• Task statement
One line at a time, check the entries below for the word "head", and copy each line that has it.

(Data extracted from a collection)
____

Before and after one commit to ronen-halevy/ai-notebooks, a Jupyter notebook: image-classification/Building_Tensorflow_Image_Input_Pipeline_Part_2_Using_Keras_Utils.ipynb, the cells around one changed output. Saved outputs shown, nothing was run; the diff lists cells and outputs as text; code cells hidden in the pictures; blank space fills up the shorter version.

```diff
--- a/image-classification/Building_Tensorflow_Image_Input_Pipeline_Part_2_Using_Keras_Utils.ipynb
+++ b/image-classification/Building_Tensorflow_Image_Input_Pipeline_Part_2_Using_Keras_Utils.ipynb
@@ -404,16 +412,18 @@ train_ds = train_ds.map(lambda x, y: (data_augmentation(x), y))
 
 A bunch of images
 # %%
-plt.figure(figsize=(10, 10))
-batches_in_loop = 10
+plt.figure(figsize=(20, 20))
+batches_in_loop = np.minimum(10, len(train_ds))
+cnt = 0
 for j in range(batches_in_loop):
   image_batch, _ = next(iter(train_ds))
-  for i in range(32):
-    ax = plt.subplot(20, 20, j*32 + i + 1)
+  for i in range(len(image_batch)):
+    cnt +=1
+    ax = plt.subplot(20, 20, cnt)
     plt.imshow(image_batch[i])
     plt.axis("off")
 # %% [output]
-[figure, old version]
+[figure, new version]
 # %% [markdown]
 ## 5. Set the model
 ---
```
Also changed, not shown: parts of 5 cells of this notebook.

____

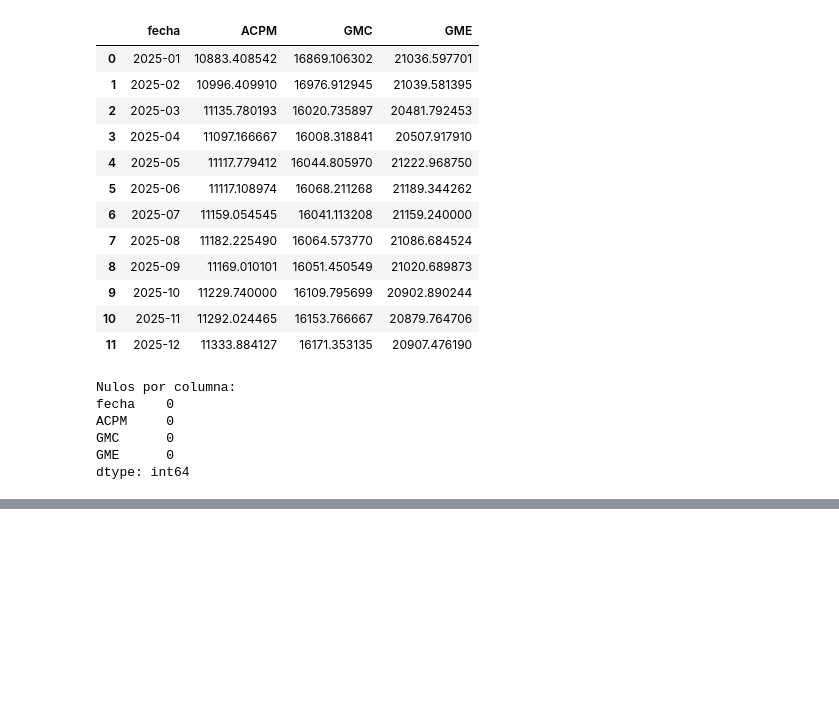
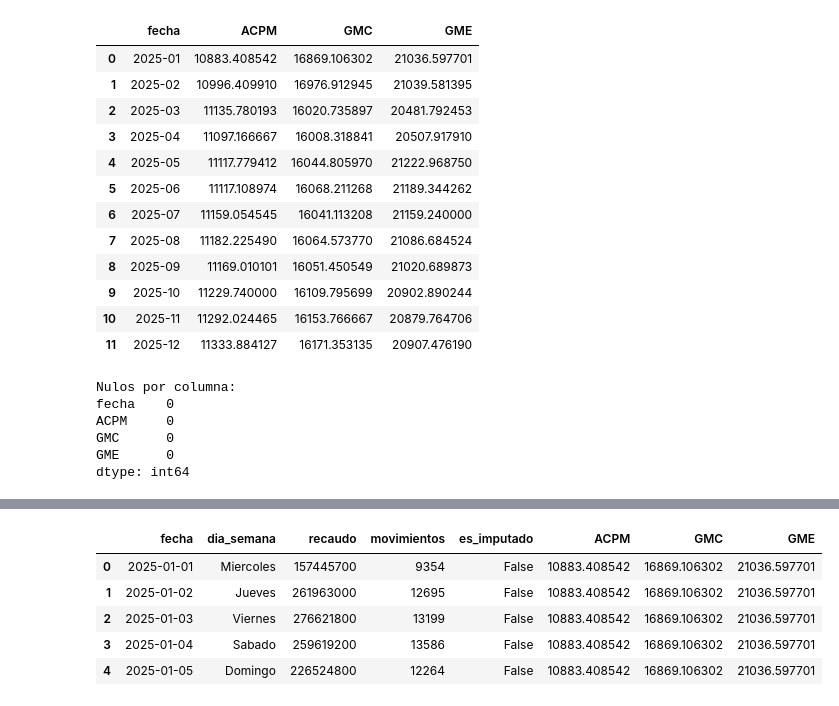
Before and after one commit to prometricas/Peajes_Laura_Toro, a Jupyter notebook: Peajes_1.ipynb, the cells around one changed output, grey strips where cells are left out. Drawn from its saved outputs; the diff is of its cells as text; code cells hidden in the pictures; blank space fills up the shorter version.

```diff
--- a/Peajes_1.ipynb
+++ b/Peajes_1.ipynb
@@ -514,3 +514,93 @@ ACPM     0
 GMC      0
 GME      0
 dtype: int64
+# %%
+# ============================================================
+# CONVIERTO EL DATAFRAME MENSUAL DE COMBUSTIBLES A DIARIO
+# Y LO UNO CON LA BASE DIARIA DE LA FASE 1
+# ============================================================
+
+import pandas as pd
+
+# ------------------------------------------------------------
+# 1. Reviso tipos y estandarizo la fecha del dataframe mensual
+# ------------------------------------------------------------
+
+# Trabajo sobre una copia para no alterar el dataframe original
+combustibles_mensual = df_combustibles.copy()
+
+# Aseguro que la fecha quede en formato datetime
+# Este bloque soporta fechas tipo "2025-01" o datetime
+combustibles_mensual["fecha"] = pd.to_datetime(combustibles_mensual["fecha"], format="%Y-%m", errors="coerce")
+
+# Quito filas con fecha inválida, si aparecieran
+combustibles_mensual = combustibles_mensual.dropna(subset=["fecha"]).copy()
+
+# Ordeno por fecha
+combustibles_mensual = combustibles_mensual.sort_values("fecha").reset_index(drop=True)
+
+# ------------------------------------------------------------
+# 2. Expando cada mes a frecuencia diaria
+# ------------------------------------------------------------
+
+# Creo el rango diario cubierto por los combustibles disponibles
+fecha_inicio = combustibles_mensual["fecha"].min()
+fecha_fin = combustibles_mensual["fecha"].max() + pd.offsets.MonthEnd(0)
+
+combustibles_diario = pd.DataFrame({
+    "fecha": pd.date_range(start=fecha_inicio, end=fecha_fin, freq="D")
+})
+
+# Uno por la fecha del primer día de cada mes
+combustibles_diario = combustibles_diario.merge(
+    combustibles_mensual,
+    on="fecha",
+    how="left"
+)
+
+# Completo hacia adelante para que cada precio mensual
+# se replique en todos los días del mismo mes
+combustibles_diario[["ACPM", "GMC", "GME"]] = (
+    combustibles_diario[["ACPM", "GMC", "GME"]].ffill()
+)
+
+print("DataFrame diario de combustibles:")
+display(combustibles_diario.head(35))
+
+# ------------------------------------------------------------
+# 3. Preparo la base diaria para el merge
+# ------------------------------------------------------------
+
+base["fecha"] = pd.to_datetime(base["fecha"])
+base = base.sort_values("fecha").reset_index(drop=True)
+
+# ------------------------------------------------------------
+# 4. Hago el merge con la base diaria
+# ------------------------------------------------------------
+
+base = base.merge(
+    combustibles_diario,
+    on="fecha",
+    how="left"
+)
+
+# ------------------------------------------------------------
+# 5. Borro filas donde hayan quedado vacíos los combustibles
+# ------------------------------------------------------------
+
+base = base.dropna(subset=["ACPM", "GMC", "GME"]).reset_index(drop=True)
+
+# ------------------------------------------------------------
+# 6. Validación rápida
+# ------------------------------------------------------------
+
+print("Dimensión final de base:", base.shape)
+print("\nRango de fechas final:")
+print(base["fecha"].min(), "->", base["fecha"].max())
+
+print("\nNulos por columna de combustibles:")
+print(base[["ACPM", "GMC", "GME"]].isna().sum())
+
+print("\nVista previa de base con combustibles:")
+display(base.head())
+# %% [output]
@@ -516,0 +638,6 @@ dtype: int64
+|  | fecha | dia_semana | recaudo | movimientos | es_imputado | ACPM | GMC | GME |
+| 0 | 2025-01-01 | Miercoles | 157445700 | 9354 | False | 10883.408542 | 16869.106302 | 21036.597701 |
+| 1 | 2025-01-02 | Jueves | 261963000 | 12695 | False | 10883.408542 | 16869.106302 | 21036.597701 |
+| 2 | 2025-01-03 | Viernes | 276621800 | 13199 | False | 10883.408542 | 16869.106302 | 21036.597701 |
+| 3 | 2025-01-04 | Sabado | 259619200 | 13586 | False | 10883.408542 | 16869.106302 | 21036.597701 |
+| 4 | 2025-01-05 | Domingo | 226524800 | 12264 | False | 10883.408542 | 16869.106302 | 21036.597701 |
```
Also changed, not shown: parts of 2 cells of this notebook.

____

• Exercise output
+display(combustibles_diario.head(35))
+display(base.head())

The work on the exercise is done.